At various meetings in May and June, we were entertaining: were host to Cumberland and Frederick, entertained the Cape May Boosters who were touring through here, entertained the Hagerstown Blue Ridge Ball Club. Entertained the Boys' Beef Calf Club, Dairy Calf Club, Pig Club and Poultry Club and staged a picnic under the direction of the Underprivileged Children's Committee, playing host to the local and country orphans. Representatives of the press of Hagerstown were guests at a luncheon.
On July 21, we had a ladies' luncheon, when the ladies put on the program. The ladies were guests at two luncheons during the year in addition to Ladies' Night. We participated in the picnic given by the Frederick Club at Braddock Heights and visited their Fashion Show. At a September meeting, we entertained all of the city officials. We were also host to the caravan of Southwest Pennsylvania en route from the Pennsylvania District Convention.
Under the direction of the Underprivileged Child Committee we held a luncheon on October 19, at San Mar Orphans Home which marked the dedication of their new building. A delegation attended an inter-club meeting at Washington on November 11.
On December 26, the club accompanied by the municipal band visited the County Orphans Home, County Alms House, Day Nursery, and Washington County Hospital, distributing Christmas dinners and presents. This is an annual charity of the club from which we derive much satisfaction. Early in the year the club inspected the new high school building and held its luncheon in this building. The 12th anniversary of Kiwanis International was observed with a special program in January.
Bundle Day in Hagerstown for the Near East Relief was taken care of by the club and a large quantity of clothing collected. The matter of a full time health officer for Washington County was given the approval of the club and recommendations to this effect were made to the county commissioners.
A committee from the club inspected Broadway School building and recommended to the School Board that fire hazards in this building be eliminated and other repairs made.
Contributed $400 to the County Orphans Home to move and purchase new playground equipment to a new location. Contributed $200 towards the Kiwanis pavilion at the Miracle House, Claibourne, Md. Purchased $91 of glasses for 49 poor children. Contributed $116 for orthopedic work for 4 children. Lunch attendance was the best in the history of the club.
The Kiwanis Education committee was in charge of the anniversary meeting in January. They presented questions and answers on Kiwanis history, growth, objects.
The annual Ladies' Night was held on February 21. We observed Holy Week with an address by Rev. W. B. McKinley, chaplain of St. James School. Our farmer friends were entertained on April 19. The speaker was Curley Byrd, assistant to the president and head coach of the University of Maryland.
On May 17, the Kiwanis Education Committee again had charge of the meeting and used the occasion for the instruction of new members. Boy Scout Day was observed on May 24. One week later there was an interesting club meeting with the Frederick Club as our guests.

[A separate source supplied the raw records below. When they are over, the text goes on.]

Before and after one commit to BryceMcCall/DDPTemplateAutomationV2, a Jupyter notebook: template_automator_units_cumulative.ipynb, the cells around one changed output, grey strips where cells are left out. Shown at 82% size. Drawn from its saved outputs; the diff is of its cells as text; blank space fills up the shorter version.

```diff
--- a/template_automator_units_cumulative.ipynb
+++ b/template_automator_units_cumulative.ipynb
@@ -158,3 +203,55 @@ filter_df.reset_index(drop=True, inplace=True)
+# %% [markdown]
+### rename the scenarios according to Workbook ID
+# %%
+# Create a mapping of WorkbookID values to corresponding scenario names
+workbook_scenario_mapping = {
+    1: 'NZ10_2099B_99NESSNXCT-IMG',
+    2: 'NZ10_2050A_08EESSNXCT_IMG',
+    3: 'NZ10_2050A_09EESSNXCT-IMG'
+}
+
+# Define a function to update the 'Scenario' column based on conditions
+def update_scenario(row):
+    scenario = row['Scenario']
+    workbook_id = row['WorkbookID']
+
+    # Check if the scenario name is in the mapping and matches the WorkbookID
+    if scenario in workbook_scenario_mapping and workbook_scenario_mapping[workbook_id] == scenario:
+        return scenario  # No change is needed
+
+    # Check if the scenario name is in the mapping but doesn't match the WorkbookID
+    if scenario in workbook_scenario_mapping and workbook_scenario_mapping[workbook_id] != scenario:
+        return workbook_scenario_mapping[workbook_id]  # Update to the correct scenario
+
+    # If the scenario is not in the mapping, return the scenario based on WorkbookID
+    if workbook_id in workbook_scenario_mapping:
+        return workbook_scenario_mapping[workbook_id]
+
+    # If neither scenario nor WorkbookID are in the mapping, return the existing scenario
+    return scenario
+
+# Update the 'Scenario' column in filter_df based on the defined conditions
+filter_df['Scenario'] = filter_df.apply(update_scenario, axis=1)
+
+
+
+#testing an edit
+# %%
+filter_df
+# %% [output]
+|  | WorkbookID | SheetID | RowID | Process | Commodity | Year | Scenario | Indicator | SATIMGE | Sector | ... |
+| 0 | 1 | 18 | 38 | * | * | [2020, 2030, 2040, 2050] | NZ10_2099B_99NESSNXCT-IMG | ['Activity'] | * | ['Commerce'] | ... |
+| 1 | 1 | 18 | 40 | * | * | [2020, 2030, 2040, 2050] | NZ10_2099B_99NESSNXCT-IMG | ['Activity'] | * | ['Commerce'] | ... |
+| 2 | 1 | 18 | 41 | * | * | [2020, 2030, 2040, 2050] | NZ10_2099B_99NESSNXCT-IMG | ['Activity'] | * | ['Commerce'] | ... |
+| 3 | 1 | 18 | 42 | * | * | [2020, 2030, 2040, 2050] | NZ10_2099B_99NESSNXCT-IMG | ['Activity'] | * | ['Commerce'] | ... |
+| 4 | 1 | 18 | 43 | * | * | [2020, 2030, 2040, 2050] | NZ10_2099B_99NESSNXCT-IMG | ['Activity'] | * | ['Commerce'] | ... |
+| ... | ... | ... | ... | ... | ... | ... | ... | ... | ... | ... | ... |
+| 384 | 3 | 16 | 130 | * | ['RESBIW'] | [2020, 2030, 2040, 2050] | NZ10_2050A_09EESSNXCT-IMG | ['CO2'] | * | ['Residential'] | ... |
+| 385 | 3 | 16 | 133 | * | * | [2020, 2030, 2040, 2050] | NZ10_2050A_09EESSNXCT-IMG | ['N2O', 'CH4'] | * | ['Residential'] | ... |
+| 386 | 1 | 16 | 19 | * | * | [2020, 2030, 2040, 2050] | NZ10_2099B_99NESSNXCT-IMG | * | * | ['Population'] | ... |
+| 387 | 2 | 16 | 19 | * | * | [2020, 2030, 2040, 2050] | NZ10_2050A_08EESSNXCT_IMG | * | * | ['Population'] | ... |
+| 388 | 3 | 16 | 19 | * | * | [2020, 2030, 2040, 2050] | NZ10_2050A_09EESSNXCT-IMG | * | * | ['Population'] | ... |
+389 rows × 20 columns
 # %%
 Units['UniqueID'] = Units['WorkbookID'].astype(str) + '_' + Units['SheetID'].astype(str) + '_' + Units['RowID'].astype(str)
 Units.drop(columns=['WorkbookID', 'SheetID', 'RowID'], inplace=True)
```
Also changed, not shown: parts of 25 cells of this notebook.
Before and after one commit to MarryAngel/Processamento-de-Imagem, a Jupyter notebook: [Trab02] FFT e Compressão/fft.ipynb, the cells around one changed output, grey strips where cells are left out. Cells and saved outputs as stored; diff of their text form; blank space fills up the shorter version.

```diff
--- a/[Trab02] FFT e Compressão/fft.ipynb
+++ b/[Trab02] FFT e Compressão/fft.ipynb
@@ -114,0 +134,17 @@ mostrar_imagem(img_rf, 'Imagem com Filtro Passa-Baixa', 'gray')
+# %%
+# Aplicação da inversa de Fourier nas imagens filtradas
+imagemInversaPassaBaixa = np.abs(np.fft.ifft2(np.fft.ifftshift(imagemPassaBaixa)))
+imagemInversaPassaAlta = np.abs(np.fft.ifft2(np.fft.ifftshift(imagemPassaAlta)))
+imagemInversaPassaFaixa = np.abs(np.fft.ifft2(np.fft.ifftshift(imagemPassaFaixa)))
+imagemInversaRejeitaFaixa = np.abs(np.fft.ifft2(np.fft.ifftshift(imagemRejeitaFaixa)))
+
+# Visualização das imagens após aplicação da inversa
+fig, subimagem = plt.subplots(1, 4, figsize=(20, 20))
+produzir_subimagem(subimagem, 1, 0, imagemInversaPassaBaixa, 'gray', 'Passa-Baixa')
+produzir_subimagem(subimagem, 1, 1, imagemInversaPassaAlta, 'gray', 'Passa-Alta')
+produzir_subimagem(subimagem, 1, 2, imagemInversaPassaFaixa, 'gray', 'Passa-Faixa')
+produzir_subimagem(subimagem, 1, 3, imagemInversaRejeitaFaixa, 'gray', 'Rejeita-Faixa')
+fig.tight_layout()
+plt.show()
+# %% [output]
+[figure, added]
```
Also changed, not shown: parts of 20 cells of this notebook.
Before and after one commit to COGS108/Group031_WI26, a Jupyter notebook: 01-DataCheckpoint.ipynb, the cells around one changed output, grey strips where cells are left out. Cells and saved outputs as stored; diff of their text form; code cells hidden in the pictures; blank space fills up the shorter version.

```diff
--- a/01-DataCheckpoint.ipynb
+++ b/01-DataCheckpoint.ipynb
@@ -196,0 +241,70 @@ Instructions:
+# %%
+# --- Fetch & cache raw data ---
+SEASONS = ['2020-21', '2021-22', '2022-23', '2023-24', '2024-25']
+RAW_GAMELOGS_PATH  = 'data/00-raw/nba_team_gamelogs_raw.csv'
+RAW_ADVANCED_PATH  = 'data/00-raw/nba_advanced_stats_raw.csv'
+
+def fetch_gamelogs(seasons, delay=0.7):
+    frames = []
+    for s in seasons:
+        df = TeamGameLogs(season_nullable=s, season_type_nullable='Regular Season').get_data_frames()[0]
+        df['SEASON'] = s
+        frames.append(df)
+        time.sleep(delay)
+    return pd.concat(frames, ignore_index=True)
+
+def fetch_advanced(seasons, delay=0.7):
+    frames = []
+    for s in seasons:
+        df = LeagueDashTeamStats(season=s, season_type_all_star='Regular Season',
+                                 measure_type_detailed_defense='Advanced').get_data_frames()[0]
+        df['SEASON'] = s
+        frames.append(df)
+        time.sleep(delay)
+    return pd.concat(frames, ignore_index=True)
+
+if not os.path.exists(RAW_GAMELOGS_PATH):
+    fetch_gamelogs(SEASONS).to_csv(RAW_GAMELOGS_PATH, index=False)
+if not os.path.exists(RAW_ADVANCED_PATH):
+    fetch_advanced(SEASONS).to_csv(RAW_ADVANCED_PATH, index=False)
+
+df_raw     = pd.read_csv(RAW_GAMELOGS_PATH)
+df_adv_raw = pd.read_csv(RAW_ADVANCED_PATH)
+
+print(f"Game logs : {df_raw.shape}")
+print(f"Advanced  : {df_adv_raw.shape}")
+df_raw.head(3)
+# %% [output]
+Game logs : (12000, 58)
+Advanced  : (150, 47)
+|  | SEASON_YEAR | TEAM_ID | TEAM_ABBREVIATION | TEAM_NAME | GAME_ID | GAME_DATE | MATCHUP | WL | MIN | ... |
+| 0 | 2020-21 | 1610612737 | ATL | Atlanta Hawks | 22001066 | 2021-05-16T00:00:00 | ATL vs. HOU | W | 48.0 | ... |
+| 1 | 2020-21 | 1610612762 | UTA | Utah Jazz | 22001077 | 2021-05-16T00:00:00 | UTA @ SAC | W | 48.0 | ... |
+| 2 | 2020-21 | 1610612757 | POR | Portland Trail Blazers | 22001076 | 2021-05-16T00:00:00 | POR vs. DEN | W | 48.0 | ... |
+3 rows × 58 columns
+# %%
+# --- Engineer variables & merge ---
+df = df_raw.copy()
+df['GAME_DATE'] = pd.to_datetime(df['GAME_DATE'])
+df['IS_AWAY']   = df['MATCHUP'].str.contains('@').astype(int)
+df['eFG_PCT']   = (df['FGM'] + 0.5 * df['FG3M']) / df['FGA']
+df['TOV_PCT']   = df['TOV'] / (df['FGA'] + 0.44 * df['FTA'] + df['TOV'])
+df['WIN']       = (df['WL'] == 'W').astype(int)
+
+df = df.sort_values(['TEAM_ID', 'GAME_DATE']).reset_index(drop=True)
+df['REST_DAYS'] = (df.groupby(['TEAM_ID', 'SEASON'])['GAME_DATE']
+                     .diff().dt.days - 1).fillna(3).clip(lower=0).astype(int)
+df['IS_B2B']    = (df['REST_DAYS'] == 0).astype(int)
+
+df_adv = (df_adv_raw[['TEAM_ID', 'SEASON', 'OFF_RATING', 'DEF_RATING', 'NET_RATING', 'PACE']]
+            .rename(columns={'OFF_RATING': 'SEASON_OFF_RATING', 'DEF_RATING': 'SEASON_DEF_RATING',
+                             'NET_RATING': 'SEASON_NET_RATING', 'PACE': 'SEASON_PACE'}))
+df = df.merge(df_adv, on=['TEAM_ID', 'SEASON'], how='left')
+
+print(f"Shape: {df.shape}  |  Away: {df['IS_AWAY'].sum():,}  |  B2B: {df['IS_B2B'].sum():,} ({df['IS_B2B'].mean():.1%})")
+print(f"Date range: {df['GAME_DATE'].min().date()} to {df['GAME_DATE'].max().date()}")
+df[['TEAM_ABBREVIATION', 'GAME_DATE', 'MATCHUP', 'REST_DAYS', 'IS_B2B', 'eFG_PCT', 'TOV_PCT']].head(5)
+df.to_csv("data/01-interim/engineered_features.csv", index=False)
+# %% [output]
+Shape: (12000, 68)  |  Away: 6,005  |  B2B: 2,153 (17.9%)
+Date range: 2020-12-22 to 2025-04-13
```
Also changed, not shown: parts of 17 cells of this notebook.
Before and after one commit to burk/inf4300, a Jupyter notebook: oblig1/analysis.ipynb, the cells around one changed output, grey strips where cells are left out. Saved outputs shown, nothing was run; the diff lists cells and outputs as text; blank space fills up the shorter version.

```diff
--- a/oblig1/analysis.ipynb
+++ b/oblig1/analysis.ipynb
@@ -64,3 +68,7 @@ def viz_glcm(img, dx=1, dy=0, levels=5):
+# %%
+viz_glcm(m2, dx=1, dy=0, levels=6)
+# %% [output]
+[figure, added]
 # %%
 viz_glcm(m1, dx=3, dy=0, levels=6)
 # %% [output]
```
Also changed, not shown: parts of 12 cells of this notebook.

In June, we had a joint meeting with the Chamber of Commerce, erected a shack at the Boy Scout camp at a cost of $150, took the children of the orphans' home to the circus, and had some very interesting speakers. Among them were J. Adams Puffer, of Massachusetts, who spoke on Vocational Guidance; Floyd Allen, assistant to the President of General Motors; Walter B. Clarkson, of the C. & P. Telephone Company, and Mr. Willis, Eastern Division Manager of the Western Union. We entertained the orphans at the annual Kiwanis picnic at Conomac Park. We also held our annual joint picnic with Frederick at Braddock Heights. On September 20, our wives were present at our luncheon meeting and provided the program. The club contributed $60 to the local chapter of the Red Cross for Florida relief.
The big event of the year in Hagerstown was the District Convention.
We subscribed $200 to the Boy Scouts. Donated $50 to purchase seed for the farmers in Washington County whose crops were destroyed by hail last summer. Financed the repairs and improvements to the infirmary at the Washington County Orphans' Home since we supplied the original equipment.
Memorial Day was celebrated with veterans of the Civil War, World War and guests were addressed by Judge Lindley Sloan, of the Maryland Court of Appeals. We entertained the orphans by a day at Conococheague Park. Through the co-operation of the management of the park, all of the amusements were thrown open to the children.
We had two visits from the Governor and one from Lieutenant- Governor Hendrickson. Stanley Wilmoth, a charter member and Past President of the club, removed from Hagerstown. Before his departure, he was given a present of flat silver.
A full account of the convention is included in the District history of this year and need not he repeated here. We will say, however, that we were very much pleased at the many compliments which were passed on our handling of this event and we felt well repaid for the months of work which we gave to it. The club recognized the work of F. Berry Plummer, General Chairman, by several gifts.
Provided financial support for a young lady during an extensive course in training in Baltimore City as a seamstress. Having financed the original provision of braces and all corrective orthopedic work since its acceptance of the care of the case. The club continued financing eyeglasses for all the children of Washington County, under the direction of the Washington County Health Association. Entertained the inmates of the Washington County Home for Orphan Children. Provided games scheduled and the evening terminated in an elaborate display of fireworks.
Inter-club relations brought guest speakers the Presidents of the Frederick, Cumberland and Winchester Clubs. The outstanding event of our inter-club relations activities was held at Braddock Heights at which time the Frederick and Hagerstown clubs were hosts to the Baltimore, Winchester, and Cumberland clubs of the Capital District and the Martinsburg and Charles Town clubs of the West Virginia District. The Governors of these Districts were present as special guests.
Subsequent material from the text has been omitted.